Label makers find especially fertile ground in the field of religion. To them, every belief and every believer must be neatly tucked away into a slot.
When I was growing up in the mountains of East Tennessee, they called people at the church I attended at that time “Holy Rollers.” Kids at school would ask me if it were true that in our church we turned off the lights and rolled on the floor. We didn’t but sometimes I think we came close.
“Holy Roller” was considered a slangy term which our church indignantly disclaimed. Long before my time, way back in 1915, the Church of God denomination had passed a resolution repudiating the title as a “slanderous and malignant offense.” My parents taught me early that I was not a “Holy Roller.” If not a Holy Roller, then I wanted to know what I was.

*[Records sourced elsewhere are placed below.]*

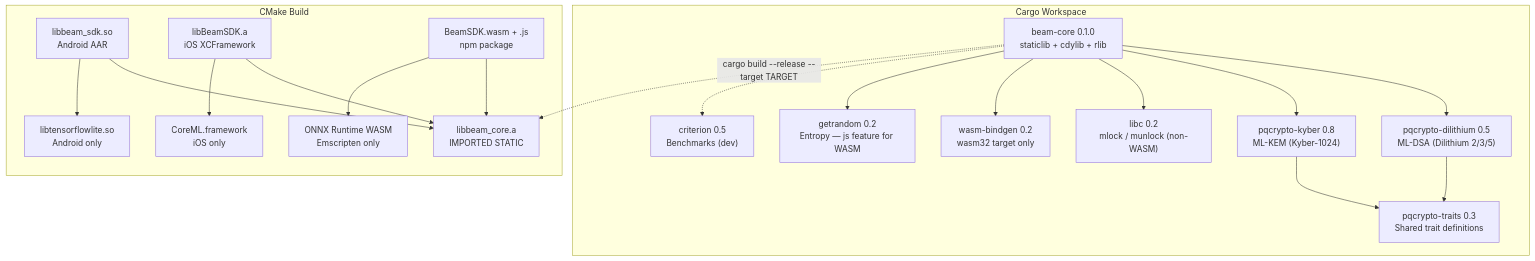
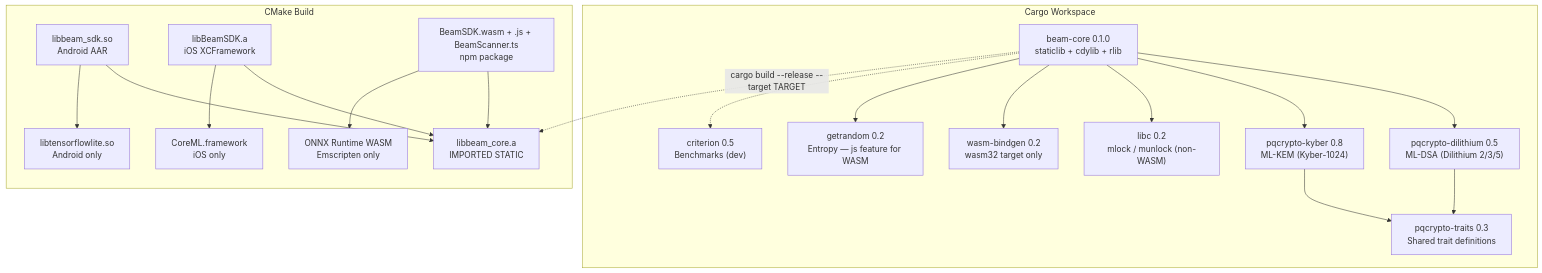
One commit to NeoOne601/beam-sdk changed the tenth of 11 diagrams in README.md. Above: the diagram before and after it, drawn with Mermaid. The commit also changed other lines of this file and 19 other files, not shown here.

````diff
--- a/README.md
+++ b/README.md
@@ -462,41 +463,41 @@
 ```mermaid
 flowchart TD
     subgraph CARGO["Cargo Workspace"]
         BC["beam-core 0.1.0\nstaticlib + cdylib + rlib"]
         PQCD["pqcrypto-dilithium 0.5\nML-DSA (Dilithium 2/3/5)"]
         PQCK["pqcrypto-kyber 0.8\nML-KEM (Kyber-1024)"]
         PQCT["pqcrypto-traits 0.3\nShared trait definitions"]
         LIBC["libc 0.2\nmlock / munlock (non-WASM)"]
         WBIND["wasm-bindgen 0.2\nwasm32 target only"]
         GETR["getrandom 0.2\nEntropy — js feature for WASM"]
         CRIT["criterion 0.5\nBenchmarks (dev)"]
 
         BC --> PQCD
         BC --> PQCK
         PQCD --> PQCT
         PQCK --> PQCT
         BC --> LIBC
         BC --> WBIND
         BC --> GETR
         BC -.-> CRIT
     end
 
     subgraph CMAKE["CMake Build"]
         AND_SO["libbeam_sdk.so\nAndroid AAR"]
         IOS_ST["libBeamSDK.a\niOS XCFramework"]
-        WB["BeamSDK.wasm + .js\nnpm package"]
+        WB["BeamSDK.wasm + .js + BeamScanner.ts\nnpm package"]
         RS_A["libbeam_core.a\nIMPORTED STATIC"]
         TFL["libtensorflowlite.so\nAndroid only"]
         CML["CoreML.framework\niOS only"]
         ORT["ONNX Runtime WASM\nEmscripten only"]
 
         AND_SO --> RS_A
         AND_SO --> TFL
         IOS_ST --> RS_A
         IOS_ST --> CML
         WB --> RS_A
         WB --> ORT
     end
 
     BC -.->|"cargo build --release --target TARGET"| RS_A
 ```
````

“Protestant” is one answer I received. However, the term “protestant” is a most negative one, and in my own personal spiritual pilgrimage I have discovered that serving God is the most positive lifestyle one can live. I’m not protesting anything. Perhaps “Catholic” would be a more apt term to describe the way I feel about the church, for I see myself as a part of the universal, or catholic, body of Christ. Yet many who belong to the Roman branch of the church might not appreciate my saying I am Catholic unless I give allegiance to the Pope.
While studying theology in college a teacher informed me that I was a “Fundamentalist.” In fact I do believe in the fundamental tenants of the Christian faith. But as a writer I have been attacked more by Fundamentalist Christians than any other group. From many angry letters-to-the-editor I’ve learned that many Fundamentalists don’t consider me a part of their camp.
“Pentecostal” is a category into which many would put me. Yet Pentecostals themselves are so divided that I have a difficult time deciding into which of their slots I fit, if any. There are classical, neo, progressive, old line, liberated and post-Pentecostals, to name a few. Some Pentecostals have called me “Charismatic,” but most hard-core Charismatics don’t consider me to be one of them.
Many of the terms people use to distinguish themselves are broad almost to the point of being meaningless. For example, some say they are “New Testament Christians,” but whoever heard of a Christian who disclaimed the New Testament? Many call themselves “Full Gospel,” but no one admits to being “Half Gospel.” Others use the term “Spirit Filled,” and so do I, yet, the term is open to a score of different theological interpretations.
“Born Again” once seemed to me a powerful term which adequately described the dramatic change Christ makes in a life. However, in recent years that term has been so secularized that it has lost its original punch. At times I have referred to myself as an “Evangelical,” but some people always mistake that to mean that I have the gift of an evangelist, which I don’t.
So please don’t put me in a box. If I have a label I’m sure to fall short of somebody’s expectations. Really, it takes all the effort I’ve got just to try to live up to the name “Christian.”